(Structured diff data)
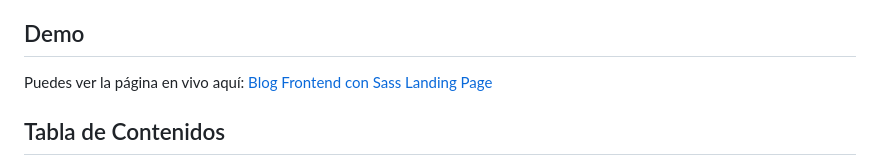
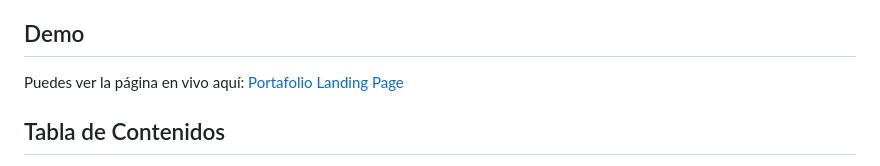
Before and after one commit to mr-gantiva/desafio-portafolio, a Markdown page: README.md, the part around the change. Drawn GitHub-style.

Commit message:
Add url to github project on README.md

```diff
--- a/README.md
+++ b/README.md
@@ -3,7 +3,7 @@
 Este es un proyecto de portafolio personal desarrollado para mostrar mis habilidades como desarrollador frontend. El sitio incluye secciones sobre mis habilidades, proyectos y una forma de contacto.
 
 ## Demo
-Puedes ver la página en vivo aquí: [Blog Frontend con Sass Landing Page](https://mr-gantiva.github.io/blog-frontend-sass/)
+Puedes ver la página en vivo aquí: [Portafolio Landing Page](https://mr-gantiva.github.io/desafio-portafolio/)
 
 ## Tabla de Contenidos
 
```
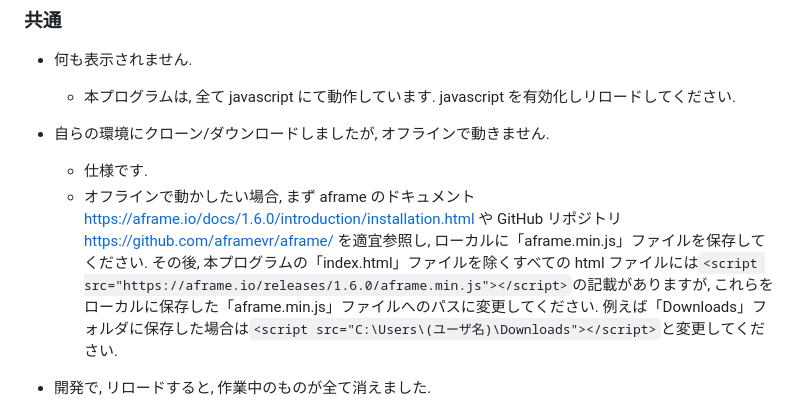
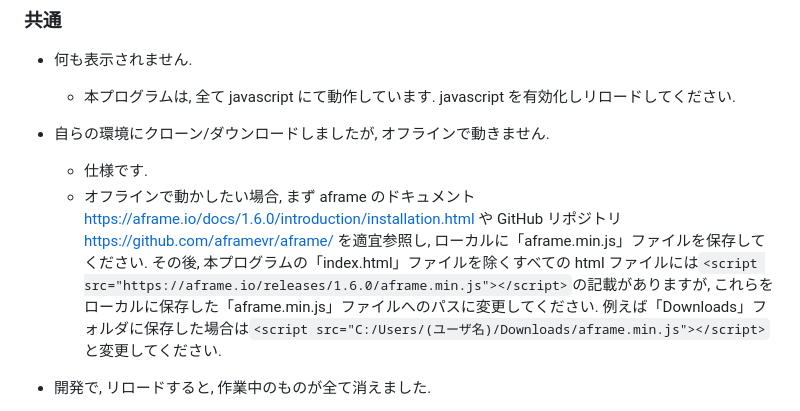
Before and after one commit to srkok/escape-room-maker, a Markdown page: README.md, the part around the change. GitHub-like rendering.

```diff
--- a/README.md
+++ b/README.md
@@ -67,7 +67,7 @@ git clone https://github.com/srkok/escape-room-maker.git
 - 自らの環境にクローン/ダウンロードしましたが, オフラインで動きません.
 
   - 仕様です.
-  - オフラインで動かしたい場合, まず aframe のドキュメント https://aframe.io/docs/1.6.0/introduction/installation.html や GitHub リポジトリ https://github.com/aframevr/aframe/ を適宜参照し, ローカルに「aframe.min.js」ファイルを保存してください. その後, 本プログラムの「index.html」ファイルを除くすべての html ファイルには`<script src="https://aframe.io/releases/1.6.0/aframe.min.js"></script>`の記載がありますが, これらをローカルに保存した「aframe.min.js」ファイルへのパスに変更してください. 例えば「Downloads」フォルダに保存した場合は`<script src="C:\Users\(ユーザ名)\Downloads"></script>`と変更してください.
+  - オフラインで動かしたい場合, まず aframe のドキュメント https://aframe.io/docs/1.6.0/introduction/installation.html や GitHub リポジトリ https://github.com/aframevr/aframe/ を適宜参照し, ローカルに「aframe.min.js」ファイルを保存してください. その後, 本プログラムの「index.html」ファイルを除くすべての html ファイルには`<script src="https://aframe.io/releases/1.6.0/aframe.min.js"></script>`の記載がありますが, これらをローカルに保存した「aframe.min.js」ファイルへのパスに変更してください. 例えば「Downloads」フォルダに保存した場合は`<script src="C:/Users/(ユーザ名)/Downloads/aframe.min.js"></script>`と変更してください.
 
 - 開発で, リロードすると, 作業中のものが全て消えました.
 
```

## TASK OBJECTIVE
Scan the lines above for "https", then copy every one that has it.

## COMPLETED EXERCISE
-Puedes ver la página en vivo aquí: [Blog Frontend con Sass Landing Page](https://mr-gantiva.github.io/blog-frontend-sass/)
+Puedes ver la página en vivo aquí: [Portafolio Landing Page](https://mr-gantiva.github.io/desafio-portafolio/)
@@ -67,7 +67,7 @@ git clone https://github.com/srkok/escape-room-maker.git
-  - オフラインで動かしたい場合, まず aframe のドキュメント https://aframe.io/docs/1.6.0/introduction/installation.html や GitHub リポジトリ https://github.com/aframevr/aframe/ を適宜参照し, ローカルに「aframe.min.js」ファイルを保存してください. その後, 本プログラムの「index.html」ファイルを除くすべての html ファイルには`<script src="https://aframe.io/releases/1.6.0/aframe.min.js"></script>`の記載がありますが, これらをローカルに保存した「aframe.min.js」ファイルへのパスに変更してください. 例えば「Downloads」フォルダに保存した場合は`<script src="C:\Users\(ユーザ名)\Downloads"></script>`と変更してください.
+  - オフラインで動かしたい場合, まず aframe のドキュメント https://aframe.io/docs/1.6.0/introduction/installation.html や GitHub リポジトリ https://github.com/aframevr/aframe/ を適宜参照し, ローカルに「aframe.min.js」ファイルを保存してください. その後, 本プログラムの「index.html」ファイルを除くすべての html ファイルには`<script src="https://aframe.io/releases/1.6.0/aframe.min.js"></script>`の記載がありますが, これらをローカルに保存した「aframe.min.js」ファイルへのパスに変更してください. 例えば「Downloads」フォルダに保存した場合は`<script src="C:/Users/(ユーザ名)/Downloads/aframe.min.js"></script>`と変更してください.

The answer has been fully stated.